Therapsid said...

I don't think you can blame the division between the Eastern and Western branches of Christendom for the utter silence of American Christians.

In the 19th and early 20th century, the so-called Eastern Question, regarding the state of Christians in the Ottoman Empire, was a burning controversy for people in Europe and the United States. Christians in America back then were publicly concerned with their brethren in the Middle East.

It can't be argued with a straight face that Americans in the 1800's were more connected to events in the Middle East than their descendants today. No, the change is that contemporary Christians in the U.S. and Europe have switched their allegiance from Middle Eastern Christians to Israel, and have indeed forgotten about the former altogether.

Richard said...

Therapsid is 100% right.

Jason said...

To underscore the history of this Convent, in the 6th century Emperor Justinian I encountered an icon of the Most Holy Theotokos there which told him to build the church.

There is also the Chagoura icon, which is reputed to have been written by St. Luke.

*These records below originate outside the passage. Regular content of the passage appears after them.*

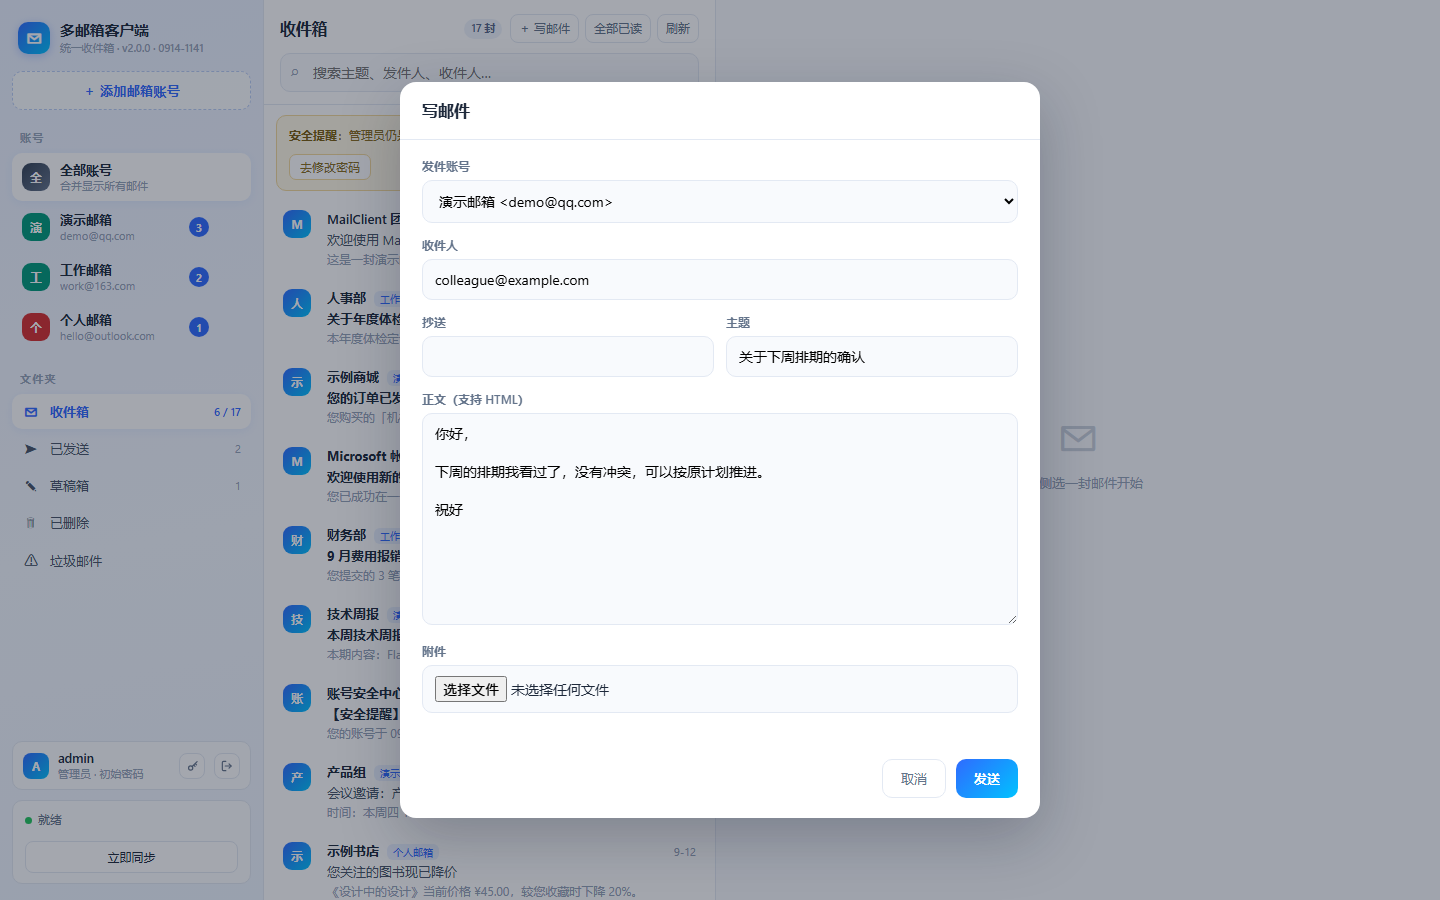
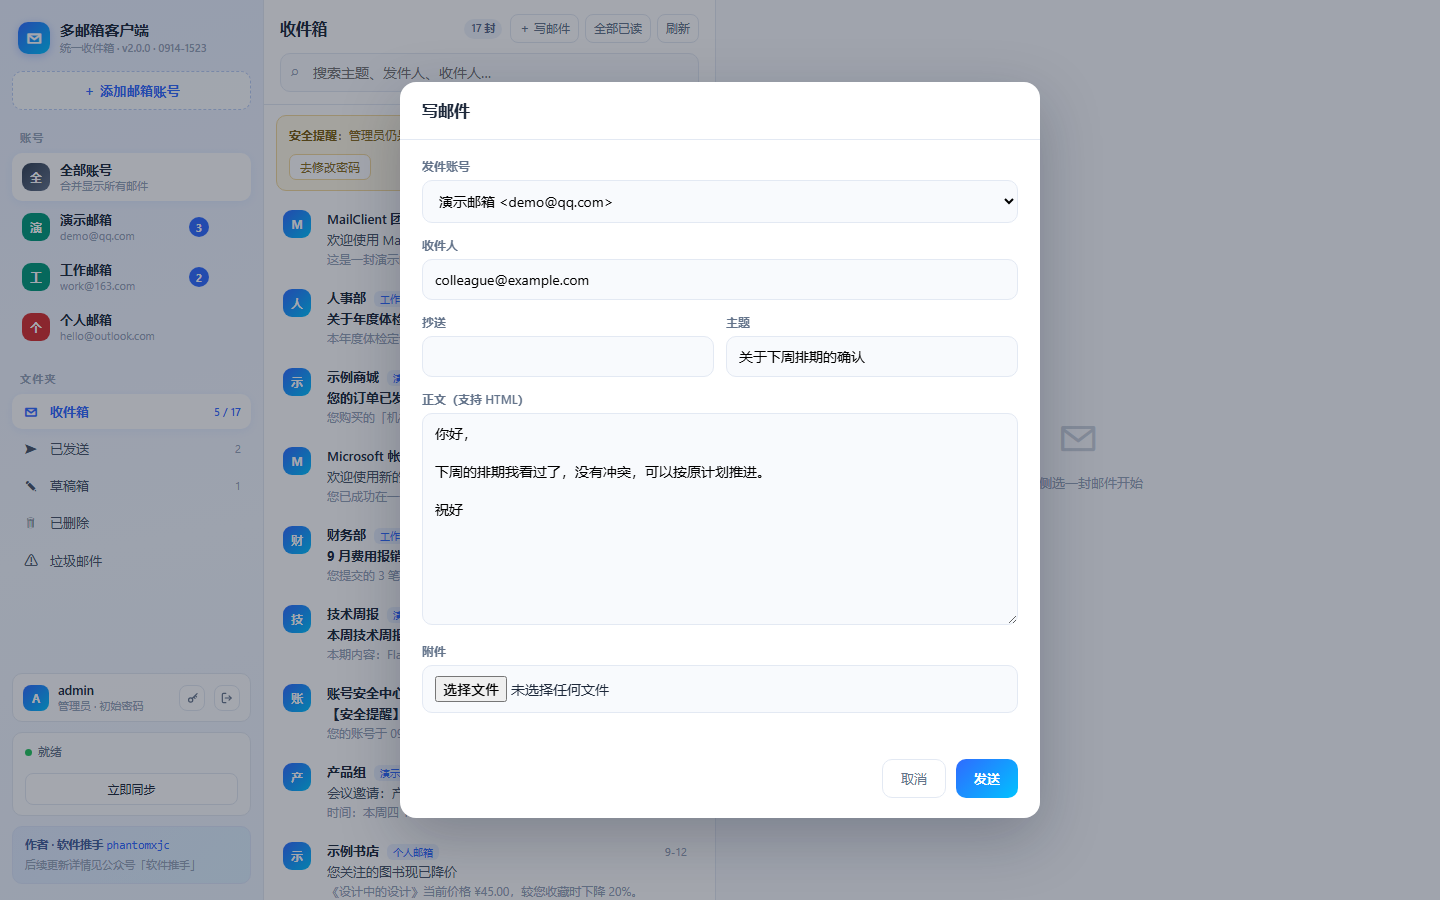
feat: 注入作者信息、修正截图，新增 FPK 自动发布工作流
作者信息（12 处）
- 登录页品牌区与页脚、主界面左下角卡片：作者 软件推手 / phantomxjc，
  并注明后续更新详情见公众号「软件推手」
- packaging/fnos/manifest：maintainer / distributor / desc / changelog
- packaging/fnos/app/ui/config：桌面图标描述
- Dockerfile 加 OCI LABEL，两份 compose 加 service labels，docker inspect 可反查
- cmd/install_callback 安装日志打印 3 行 banner
- 新增包内说明书 packaging/fnos/app/AUTHOR.txt

截图修正
- docs/ 下 11 张演示截图此前有 5 张拍错（MD5 重复：02/04/05/07/08 全拍成了
  主界面或写邮件弹窗），已用演示数据重拍，现为 10 张唯一画面
- 根因：Page.navigate 到仅 hash 不同的 URL 不会重载页面，深链状态残留；
  叠加强制重载参数拼在 hash 之后导致严格相等判断失配
- README 中的配图路径同步校正

新增 .github/workflows/release-fpk.yml
- 打 v* 标签自动构建 FPK 并挂到同名 Release，附 SHA256SUMS
- GitHub 机器上直连 Docker Hub 造离线基础镜像（本机脚本走的是国内加速站）
- 手动触发时改为存 artifact，不发 Release

其他
- 新增 docker-compose.ghcr.yml：不 build 直接拉官方 CI 镜像
- README 的 .fpk 安装段改为指向 Releases 固定下载链接
- 新增 .gitattributes：文本文件强制 LF，避免飞牛 cmd/ 脚本出现
  bad interpreter: /bin/bash^M
- .gitignore 补充 _shot*（无头截图用的自动登录辅助页含登录态）

diff --git a/static/css/app.css b/static/css/app.css
@@ -163,6 +163,19 @@ input, select, textarea { font-family: inherit; font-size: 14px; }
 }
 .btn-mini:hover { border-color: var(--brand); color: var(--brand); }
 
+/* 作者信息 */
+.author-box {
+  margin-top: 10px;
+  padding: 9px 12px;
+  border-radius: 10px;
+  background: linear-gradient(135deg, rgba(47, 107, 255, .07), rgba(0, 194, 255, .07));
+  border: 1px solid #dbe6fb;
+  line-height: 1.6;
+}
+.author-box .ab-name { font-size: 11.5px; font-weight: 600; color: #45619c; }
+.author-box .ab-id { font-family: Consolas, Monaco, monospace; font-weight: 500; color: var(--brand); }
+.author-box .ab-sub { margin-top: 2px; font-size: 11px; color: var(--faint); }
+
 /* ══════════ 中栏 ══════════ */
 .list {
   background: #fff; border-right: 1px solid var(--line);

diff --git a/templates/login.html b/templates/login.html
@@ -126,6 +126,7 @@ body {
     </div>
     <h1>MailClient</h1>
     <p class="tag">多邮箱统一收件箱 · Web 版</p>
+    <p class="tag" style="position:relative;margin-top:8px;padding-top:9px;border-top:1px solid rgba(255,255,255,.22);">作者 软件推手 · phantomxjc</p>
     <ul>
       <li>
         <span class="ic"><svg width="13" height="13" viewBox="0 0 24 24" fill="none" stroke="#fff"
@@ -183,6 +184,7 @@ body {
 
     <button class="submit" type="submit">登 录</button>
     <div class="foot">MailClient Web · v{{ version }} · {{ build }}</div>
+    <div class="foot" style="margin-top:6px;color:#a9b8cf;">作者 软件推手 · 更新详情见公众号「软件推手」</div>
   </div>
 </form>
 

diff --git a/templates/index.html b/templates/index.html
@@ -51,6 +51,11 @@
         <div class="line" id="syncLine"></div>
         <button class="btn-mini" id="btnSync">立即同步</button>
       </div>
+
+      <div class="author-box">
+        <div class="ab-name">作者 · 软件推手 <span class="ab-id">phantomxjc</span></div>
+        <div class="ab-sub">后续更新详情见公众号「软件推手」</div>
+      </div>
     </div>
   </aside>
 

diff --git a/README.md b/README.md
@@ -119,8 +119,19 @@ docker compose logs -f          # 看日志
 
 ### 飞牛 NAS：应用中心一键安装（.fpk，推荐）
 
-安装包在 `dist/mailclientweb.fpk`（约 **44 MB**，体积主要是包内自带的离线基础镜像，
+**安装包在 Releases 页面下载**（约 **44 MB**，体积主要是包内自带的离线基础镜像，
 原因见下面「为什么包里要带一个 44 MB 的镜像」），装好后和飞牛自带应用一样出现在桌面。
+
+- 所有版本：<https://github.com/phantomxjc/MailClientWeb/releases>
+- 永远下最新版（版本号变了链接也不用改）：
+
+  ```
+  https://github.com/phantomxjc/MailClientWeb/releases/latest/download/mailclientweb.fpk
+  ```
+
+自己从源码打包也可以（产物落在 `dist/mailclientweb.fpk`），见下面「自己重新打包 .fpk」。
+FPK 是 44 MB 二进制，**不进 git 仓库**——提交进去会永久留在历史里，之后想删都删不干净，
+所以它只作为 Release 附件分发。
 
 1. 把 `mailclientweb.fpk` 传到 NAS 上任意目录（比如 `/vol1/1000/`）
 2. 打开 **应用中心 → 右上角「设置」→ 手动安装应用**，选中这个文件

Countless miracles have occurred at Saydnaya. May the All Holy Virgin and the Saints' prayers continue to intercede and protect it and those there.